Five apparently healthy males in whom an Au-antigen positive reaction persisted consented to a percutaneous liver biopsy. The tissue was fixed in buffered osmium tetroxide, dehydrated in ethanol and embedded (Epon). The sections were stained with uranyl acetate and lead citrate and examined with an electron microscope (Philips EM 300). Several parenchymal cells with distortion of the elements of endoplasmic reticulum were noted in two of the five specimens. A filamentous or tubular content in the vicinity of round to elipsoid structures was seen in the cisternae (Fig 1). These structures were bounded by a membrane similar to that of the endoplasmic reticulum and contained an electron opaque core, which was often eccentric (Fig 2). Since that time, similar structures, not illustrated, were seen also in sections of pellets obtained from sera of Au-antigen carriers.

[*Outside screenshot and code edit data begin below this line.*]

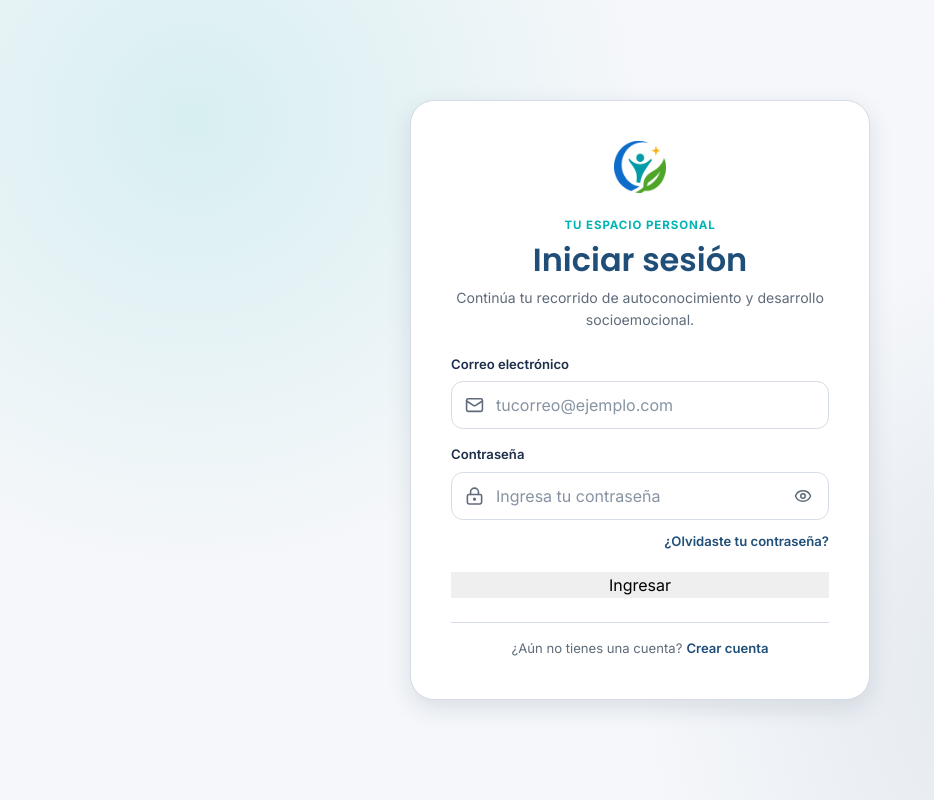
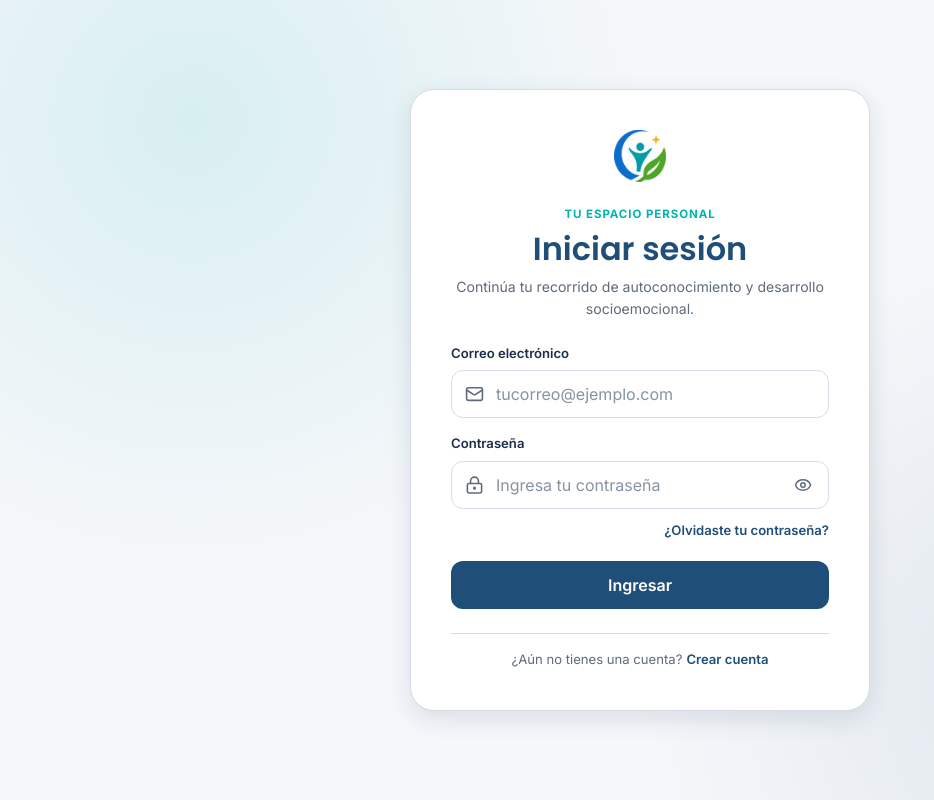
Before and after one commit to Pepealdana/ORENZA, a React (Vite) app: page /login in a window 1280 px wide. Shown: the whole page, without its empty margins (0-934 px from the left). Built offline with nearby package versions, Linux system fonts and the light colour scheme.

Commit message:
fix: preserve base button styles with custom classes

```diff
--- a/src/components/ui/Button/Button.jsx
+++ b/src/components/ui/Button/Button.jsx
@@ -6,12 +6,13 @@ function Button({
   variant = 'primary',
   disabled = false,
   onClick,
+  className = '',
   ...props
 }) {
   return (
     <button
       type={type}
-      className={`${styles.button} ${styles[variant]}`}
+      className={`${styles.button} ${styles[variant] || ''} ${className}`.trim()}
       disabled={disabled}
       onClick={onClick}
       {...props}
```
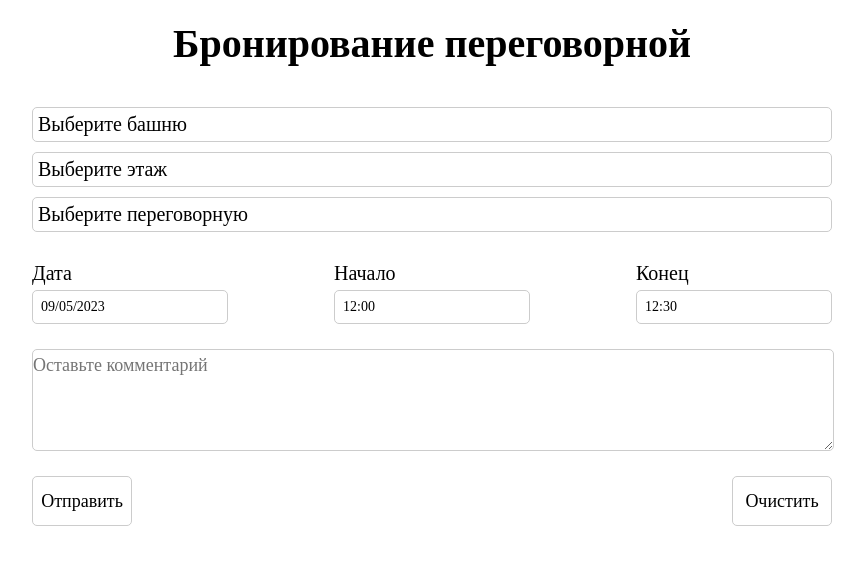
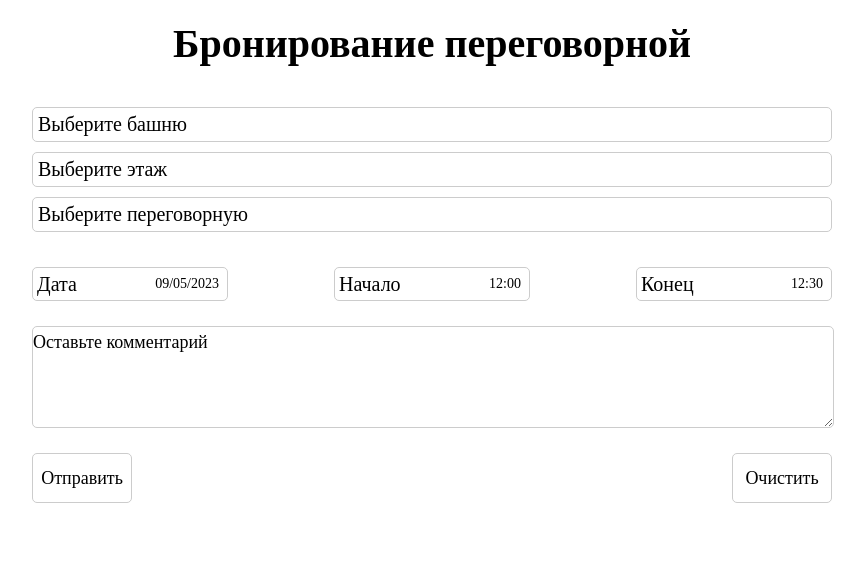
Before and after one commit to dilnabz/booking-form, a React (Create React App) app: page / in a window 1280 px wide. Shown: the top 564 px of the page, without its empty margins (208-1073 px from the left). Built offline with nearby package versions, Linux system fonts and the light colour scheme.

Commit message:
fix styles

```diff
--- a/src/App.css
+++ b/src/App.css
@@ -36,6 +36,18 @@
   margin: 10px 0;
 }
 
+.dateContainer {
+  position: relative;
+  display: flex;
+  justify-content: flex-start;
+  align-items: center;
+}
+
+.dateTitle {
+  position: absolute;
+  z-index: 1;
+  margin-left: 5px;
+}
 .commentContainer {
   margin: 10px 0;
 }
@@ -49,6 +61,17 @@
   border-radius: 5px;
   font-family: serif;
   font-size: 18px;
+}
+
+.comment:-moz-placeholder,
+.comment::-moz-placeholder,
+.comment:-ms-input-placeholder,
+.comment::-webkit-input-placeholder {
+  color: #000;
+}
+
+.comment::placeholder {
+  color: #000;
 }
 
 .submitBtnContainer {
--- a/src/App.js
+++ b/src/App.js
@@ -116,8 +116,8 @@ export function App() {
     				</div>
 				</div>
 				<div className="dateContainer">
+					<div className="dateTitle">Начало</div>
 					<div className="datepicker">
-						<div className="dateTitle">Начало</div>
 						<DatePicker
 							locale="ru"
       						selected={startTime}
@@ -132,8 +132,8 @@ export function App() {
 					</div>
 				</div>
 				<div  className="dateContainer">
+					<div className="dateTitle">Конец</div>
 					<div className="datepicker">
-						<div className="dateTitle">Конец</div>
 						<DatePicker
       						selected={endTime}
       						onChange={(date) => setEndTime(date)}
--- a/src/datePickerStyle.css
+++ b/src/datePickerStyle.css
@@ -9,6 +9,7 @@
     padding: 8px;
     font-family: serif;
     font-size: 18px;
+    text-align: right;
 }
 
 @media (max-device-width:835px){
@@ -28,6 +29,6 @@
 @media (max-device-width:415px){
 
     .react-datepicker__input-container input {
-        width: 80px;
+        width: 95px;
     }
 }
```
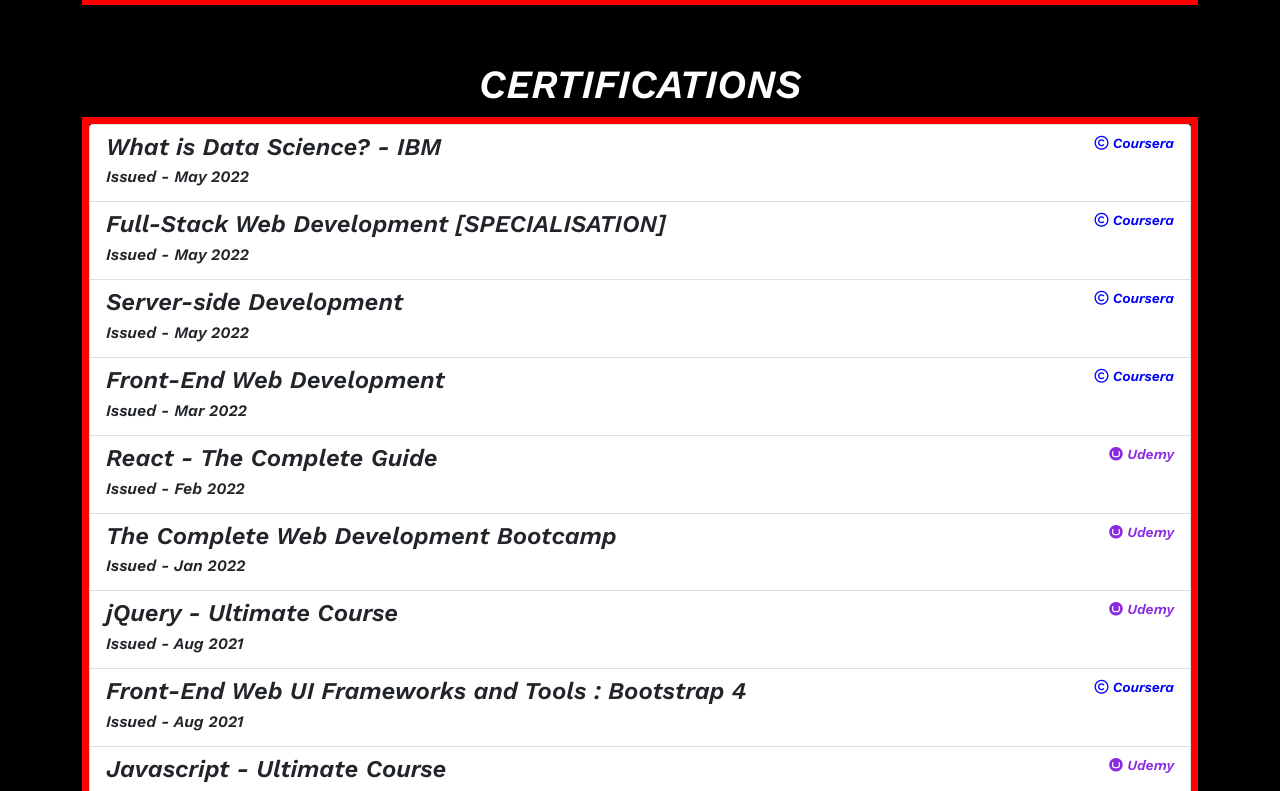
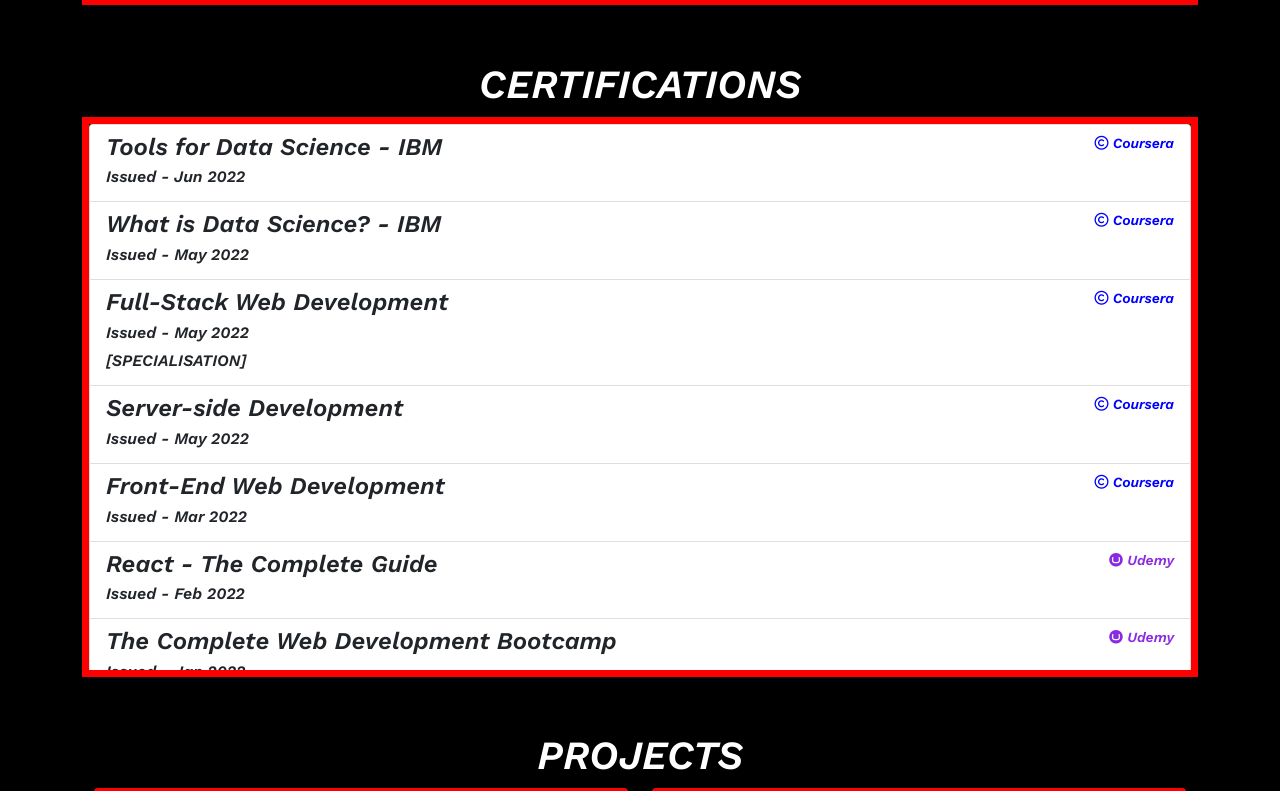
Before and after one commit to Arghyadeep7/Resume, a React (Create React App) app: page / in a window 1280 px wide. Shown: the part 1069-1860 px from the top of the page. Built offline with nearby package versions, Linux system fonts and the light colour scheme.

Commit message:
Updated Certifications

```diff
--- a/src/components/Certifications.js
+++ b/src/components/Certifications.js
@@ -4,8 +4,15 @@
   return (
     <div style={{margin:"5% auto"}}>
       <h1>CERTIFICATIONS</h1>
-      <div style={{textAlign: "left", border:"7px solid red"}} >
+      <div style={{textAlign: "left", border:"7px solid red",overflowY:"auto",height:"560px"}} >
         <div class="list-group">
+          <a href="https://www.coursera.org/account/accomplishments/certificate/8YBE75WQJS5Z" class="list-group-item list-group-item-action" aria-current="true" target="_blank">
+            <div class="d-flex w-100 justify-content-between">
+              <h4 class="mb-1">Tools for Data Science - IBM</h4>
+              <small style={{color:"blue"}}><i class="fa-regular fa-copyright"></i> Coursera</small>
+            </div>
+            <p class="mb-1">Issued - Jun 2022</p>
+          </a>
           <a href="https://www.coursera.org/account/accomplishments/certificate/95B9947SM8V3" class="list-group-item list-group-item-action" aria-current="true" target="_blank">
             <div class="d-flex w-100 justify-content-between">
               <h4 class="mb-1">What is Data Science? - IBM</h4>
@@ -15,10 +22,11 @@
           </a>
           <a href="https://www.coursera.org/account/accomplishments/specialization/certificate/QZHU3SGKZE4P" class="list-group-item list-group-item-action" aria-current="true" target="_blank">
             <div class="d-flex w-100 justify-content-between">
-              <h4 class="mb-1">Full-Stack Web Development [SPECIALISATION]</h4>
+              <h4 class="mb-1">Full-Stack Web Development</h4>
               <small style={{color:"blue"}}><i class="fa-regular fa-copyright"></i> Coursera</small>
             </div>
             <p class="mb-1">Issued - May 2022</p>
+            <p class="mb-1">[SPECIALISATION]</p>
           </a>
           <a href="https://www.coursera.org/account/accomplishments/certificate/PWJJ7W4W6BEV" class="list-group-item list-group-item-action" aria-current="true" target="_blank">
             <div class="d-flex w-100 justify-content-between">
--- a/src/components/Footer.js
+++ b/src/components/Footer.js
@@ -15,8 +15,9 @@
         <a href="https://github.com/Arghyadeep7" style={{textDecoration: "none", color:"black"}} target="_blank">
           <i class="fa-brands fa-github fa-2x"></i>
         </a>
-        <div style={{fontSize: "25px", color:"black"}}>
-          Made by <i style={{color:"red"}}>ARGHYA DEEP PAL</i>
+        <div style={{fontSize: "20px", color:"black"}}>
+          Made by <i style={{color:"red"}}>ARGHYA DEEP PAL</i><br/>
+          Reach me at <a href="mailto:ronipal07@gmail.com" target="_blank">ronipal07@gmail.com</a>
         </div>
       </div>
     </div>
```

We believe that the particles found in the liver represent the intrahepatic form of the